Problem to work on
Tell how many lines in the following entries include the word "parent", giving the figure alone.

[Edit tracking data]

──────

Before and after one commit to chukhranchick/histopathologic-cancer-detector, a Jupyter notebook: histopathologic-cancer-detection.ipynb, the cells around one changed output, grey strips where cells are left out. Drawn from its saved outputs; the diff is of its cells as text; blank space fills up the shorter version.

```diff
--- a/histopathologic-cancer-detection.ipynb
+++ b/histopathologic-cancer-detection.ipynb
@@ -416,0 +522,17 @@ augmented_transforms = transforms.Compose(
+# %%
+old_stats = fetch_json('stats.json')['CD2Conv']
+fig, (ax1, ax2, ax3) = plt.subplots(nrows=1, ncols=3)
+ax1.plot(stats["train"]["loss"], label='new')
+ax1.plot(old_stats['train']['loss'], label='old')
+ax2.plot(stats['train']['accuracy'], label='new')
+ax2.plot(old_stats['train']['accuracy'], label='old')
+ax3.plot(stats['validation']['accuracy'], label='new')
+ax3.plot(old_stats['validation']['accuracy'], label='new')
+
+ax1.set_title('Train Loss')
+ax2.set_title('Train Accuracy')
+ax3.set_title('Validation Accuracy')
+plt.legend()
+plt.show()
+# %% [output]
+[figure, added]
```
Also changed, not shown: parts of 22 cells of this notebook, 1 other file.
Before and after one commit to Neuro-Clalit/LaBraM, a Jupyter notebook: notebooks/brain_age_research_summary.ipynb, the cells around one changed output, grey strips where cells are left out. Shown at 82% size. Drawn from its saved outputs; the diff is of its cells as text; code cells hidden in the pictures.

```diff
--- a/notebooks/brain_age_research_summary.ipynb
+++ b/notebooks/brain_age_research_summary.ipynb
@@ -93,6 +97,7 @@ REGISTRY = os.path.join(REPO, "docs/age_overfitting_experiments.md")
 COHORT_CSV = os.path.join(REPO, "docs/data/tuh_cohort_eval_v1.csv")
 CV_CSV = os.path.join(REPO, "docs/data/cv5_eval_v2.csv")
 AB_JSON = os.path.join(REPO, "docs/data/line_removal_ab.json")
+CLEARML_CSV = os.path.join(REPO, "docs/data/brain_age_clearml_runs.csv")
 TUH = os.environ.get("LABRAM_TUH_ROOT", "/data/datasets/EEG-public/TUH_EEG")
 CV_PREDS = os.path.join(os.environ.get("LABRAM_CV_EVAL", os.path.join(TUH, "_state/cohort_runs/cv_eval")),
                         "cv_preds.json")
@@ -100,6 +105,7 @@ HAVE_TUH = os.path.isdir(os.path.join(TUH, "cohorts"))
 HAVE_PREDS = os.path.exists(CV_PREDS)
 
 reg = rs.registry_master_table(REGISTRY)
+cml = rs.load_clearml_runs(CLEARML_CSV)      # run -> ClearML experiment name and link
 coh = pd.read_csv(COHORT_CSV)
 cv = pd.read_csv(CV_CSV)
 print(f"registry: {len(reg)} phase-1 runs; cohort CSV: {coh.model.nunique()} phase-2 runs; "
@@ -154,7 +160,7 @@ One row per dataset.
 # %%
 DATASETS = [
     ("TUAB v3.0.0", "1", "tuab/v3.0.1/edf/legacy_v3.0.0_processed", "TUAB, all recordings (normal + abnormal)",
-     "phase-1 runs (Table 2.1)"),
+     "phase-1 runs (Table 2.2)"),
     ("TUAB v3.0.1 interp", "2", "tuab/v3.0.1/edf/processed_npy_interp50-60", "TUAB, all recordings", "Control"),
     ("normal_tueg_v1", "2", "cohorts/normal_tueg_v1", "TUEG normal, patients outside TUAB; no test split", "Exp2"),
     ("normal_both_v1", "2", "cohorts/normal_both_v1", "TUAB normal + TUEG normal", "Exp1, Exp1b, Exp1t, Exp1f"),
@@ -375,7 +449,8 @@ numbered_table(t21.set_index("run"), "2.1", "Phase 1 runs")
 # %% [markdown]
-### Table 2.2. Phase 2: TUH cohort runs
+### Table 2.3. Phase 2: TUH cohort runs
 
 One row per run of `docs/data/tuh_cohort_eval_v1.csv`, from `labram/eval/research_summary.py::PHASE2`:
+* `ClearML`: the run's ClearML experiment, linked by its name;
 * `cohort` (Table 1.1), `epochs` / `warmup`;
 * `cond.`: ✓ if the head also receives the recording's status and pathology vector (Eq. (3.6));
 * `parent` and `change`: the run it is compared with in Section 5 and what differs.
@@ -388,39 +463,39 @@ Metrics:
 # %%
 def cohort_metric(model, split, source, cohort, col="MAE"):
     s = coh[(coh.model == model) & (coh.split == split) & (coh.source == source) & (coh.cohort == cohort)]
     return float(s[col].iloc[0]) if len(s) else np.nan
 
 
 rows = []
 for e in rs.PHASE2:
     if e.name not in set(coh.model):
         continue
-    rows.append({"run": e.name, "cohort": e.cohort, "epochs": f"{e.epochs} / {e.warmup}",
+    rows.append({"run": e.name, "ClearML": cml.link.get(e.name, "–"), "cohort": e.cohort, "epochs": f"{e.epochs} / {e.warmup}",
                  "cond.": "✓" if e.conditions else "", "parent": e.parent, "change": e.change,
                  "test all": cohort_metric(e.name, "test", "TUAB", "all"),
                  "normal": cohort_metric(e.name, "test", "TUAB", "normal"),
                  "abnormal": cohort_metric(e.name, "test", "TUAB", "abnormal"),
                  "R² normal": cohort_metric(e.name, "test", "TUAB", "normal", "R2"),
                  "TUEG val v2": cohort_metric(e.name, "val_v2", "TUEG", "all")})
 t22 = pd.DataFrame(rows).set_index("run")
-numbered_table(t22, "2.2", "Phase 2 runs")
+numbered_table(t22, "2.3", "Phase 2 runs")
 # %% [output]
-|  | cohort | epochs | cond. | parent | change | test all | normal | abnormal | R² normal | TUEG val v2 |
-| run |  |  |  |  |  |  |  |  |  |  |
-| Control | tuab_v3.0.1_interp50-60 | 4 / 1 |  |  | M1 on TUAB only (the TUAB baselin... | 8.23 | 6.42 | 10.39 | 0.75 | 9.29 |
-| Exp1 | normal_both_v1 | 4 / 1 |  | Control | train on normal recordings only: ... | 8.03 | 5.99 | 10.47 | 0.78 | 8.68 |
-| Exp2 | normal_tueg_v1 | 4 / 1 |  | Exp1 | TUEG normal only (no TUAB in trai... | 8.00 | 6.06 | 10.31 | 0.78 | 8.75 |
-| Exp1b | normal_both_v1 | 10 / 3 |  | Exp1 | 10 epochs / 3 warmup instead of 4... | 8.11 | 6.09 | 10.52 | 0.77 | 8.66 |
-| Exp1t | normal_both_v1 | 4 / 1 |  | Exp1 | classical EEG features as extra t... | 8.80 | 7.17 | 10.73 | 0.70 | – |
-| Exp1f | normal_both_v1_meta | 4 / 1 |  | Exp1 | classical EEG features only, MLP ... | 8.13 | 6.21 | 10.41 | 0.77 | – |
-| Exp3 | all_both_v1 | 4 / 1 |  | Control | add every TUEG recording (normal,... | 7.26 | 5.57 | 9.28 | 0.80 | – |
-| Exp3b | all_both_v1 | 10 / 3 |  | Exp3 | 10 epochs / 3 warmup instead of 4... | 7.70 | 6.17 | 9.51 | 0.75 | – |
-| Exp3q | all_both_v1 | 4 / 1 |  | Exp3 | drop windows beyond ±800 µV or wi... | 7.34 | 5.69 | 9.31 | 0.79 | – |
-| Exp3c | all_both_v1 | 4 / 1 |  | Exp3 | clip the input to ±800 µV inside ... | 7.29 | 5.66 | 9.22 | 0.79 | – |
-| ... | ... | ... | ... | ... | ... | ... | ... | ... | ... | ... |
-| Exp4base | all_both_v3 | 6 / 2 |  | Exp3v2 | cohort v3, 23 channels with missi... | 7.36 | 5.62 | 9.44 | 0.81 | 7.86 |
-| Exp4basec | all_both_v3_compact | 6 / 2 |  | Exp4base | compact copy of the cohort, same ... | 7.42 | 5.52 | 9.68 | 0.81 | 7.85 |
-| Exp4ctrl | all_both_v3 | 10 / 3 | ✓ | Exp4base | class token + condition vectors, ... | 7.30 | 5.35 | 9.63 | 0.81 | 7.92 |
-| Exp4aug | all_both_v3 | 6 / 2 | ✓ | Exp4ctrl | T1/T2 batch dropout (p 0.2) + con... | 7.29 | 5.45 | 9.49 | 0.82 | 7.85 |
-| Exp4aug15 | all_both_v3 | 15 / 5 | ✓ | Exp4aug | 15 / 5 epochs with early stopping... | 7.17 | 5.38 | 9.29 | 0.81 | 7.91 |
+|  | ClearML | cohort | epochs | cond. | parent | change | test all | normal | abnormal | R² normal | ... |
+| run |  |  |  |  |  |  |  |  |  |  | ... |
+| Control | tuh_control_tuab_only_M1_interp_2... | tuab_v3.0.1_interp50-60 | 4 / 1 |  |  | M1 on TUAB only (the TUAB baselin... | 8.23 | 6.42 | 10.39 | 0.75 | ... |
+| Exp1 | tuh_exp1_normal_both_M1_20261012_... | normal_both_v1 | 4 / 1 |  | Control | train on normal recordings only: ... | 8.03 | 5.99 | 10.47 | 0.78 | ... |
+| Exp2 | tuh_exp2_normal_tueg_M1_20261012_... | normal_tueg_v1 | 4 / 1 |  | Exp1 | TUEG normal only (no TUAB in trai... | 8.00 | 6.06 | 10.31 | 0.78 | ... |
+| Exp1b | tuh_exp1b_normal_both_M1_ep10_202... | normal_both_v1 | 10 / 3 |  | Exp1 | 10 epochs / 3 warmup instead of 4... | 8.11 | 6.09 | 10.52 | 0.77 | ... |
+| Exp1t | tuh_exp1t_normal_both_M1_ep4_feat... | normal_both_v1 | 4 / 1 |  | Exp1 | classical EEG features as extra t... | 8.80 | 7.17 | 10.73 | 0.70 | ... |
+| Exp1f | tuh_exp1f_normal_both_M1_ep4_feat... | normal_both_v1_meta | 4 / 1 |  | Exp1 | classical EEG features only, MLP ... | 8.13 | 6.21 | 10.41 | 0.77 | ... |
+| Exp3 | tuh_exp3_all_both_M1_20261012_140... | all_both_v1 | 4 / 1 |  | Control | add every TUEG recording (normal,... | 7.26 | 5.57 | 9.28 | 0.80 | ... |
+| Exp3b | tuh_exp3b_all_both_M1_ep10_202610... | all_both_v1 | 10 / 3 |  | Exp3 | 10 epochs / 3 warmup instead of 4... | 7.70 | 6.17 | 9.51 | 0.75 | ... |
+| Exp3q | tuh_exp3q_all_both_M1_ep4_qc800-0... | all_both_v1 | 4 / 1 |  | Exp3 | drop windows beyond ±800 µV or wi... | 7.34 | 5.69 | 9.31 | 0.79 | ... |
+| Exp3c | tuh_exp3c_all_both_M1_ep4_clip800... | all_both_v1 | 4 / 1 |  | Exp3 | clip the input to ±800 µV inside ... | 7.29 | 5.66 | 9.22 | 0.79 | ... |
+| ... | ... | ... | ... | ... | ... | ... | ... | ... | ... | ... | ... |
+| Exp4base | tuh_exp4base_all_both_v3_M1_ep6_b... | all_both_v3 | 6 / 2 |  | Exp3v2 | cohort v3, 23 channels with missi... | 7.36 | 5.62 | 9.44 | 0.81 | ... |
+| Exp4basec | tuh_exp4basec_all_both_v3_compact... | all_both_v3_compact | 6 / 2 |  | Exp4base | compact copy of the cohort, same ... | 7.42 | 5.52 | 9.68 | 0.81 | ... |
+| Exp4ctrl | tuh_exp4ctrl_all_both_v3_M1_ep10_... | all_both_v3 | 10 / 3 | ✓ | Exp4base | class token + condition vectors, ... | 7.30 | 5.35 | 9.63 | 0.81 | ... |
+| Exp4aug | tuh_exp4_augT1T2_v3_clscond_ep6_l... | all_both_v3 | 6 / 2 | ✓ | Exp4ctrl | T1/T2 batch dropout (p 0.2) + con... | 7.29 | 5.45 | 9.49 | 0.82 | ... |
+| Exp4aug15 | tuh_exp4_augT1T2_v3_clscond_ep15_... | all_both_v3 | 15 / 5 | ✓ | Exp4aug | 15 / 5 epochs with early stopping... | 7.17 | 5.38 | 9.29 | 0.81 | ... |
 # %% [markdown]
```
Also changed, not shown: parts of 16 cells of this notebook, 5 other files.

──────

Result
4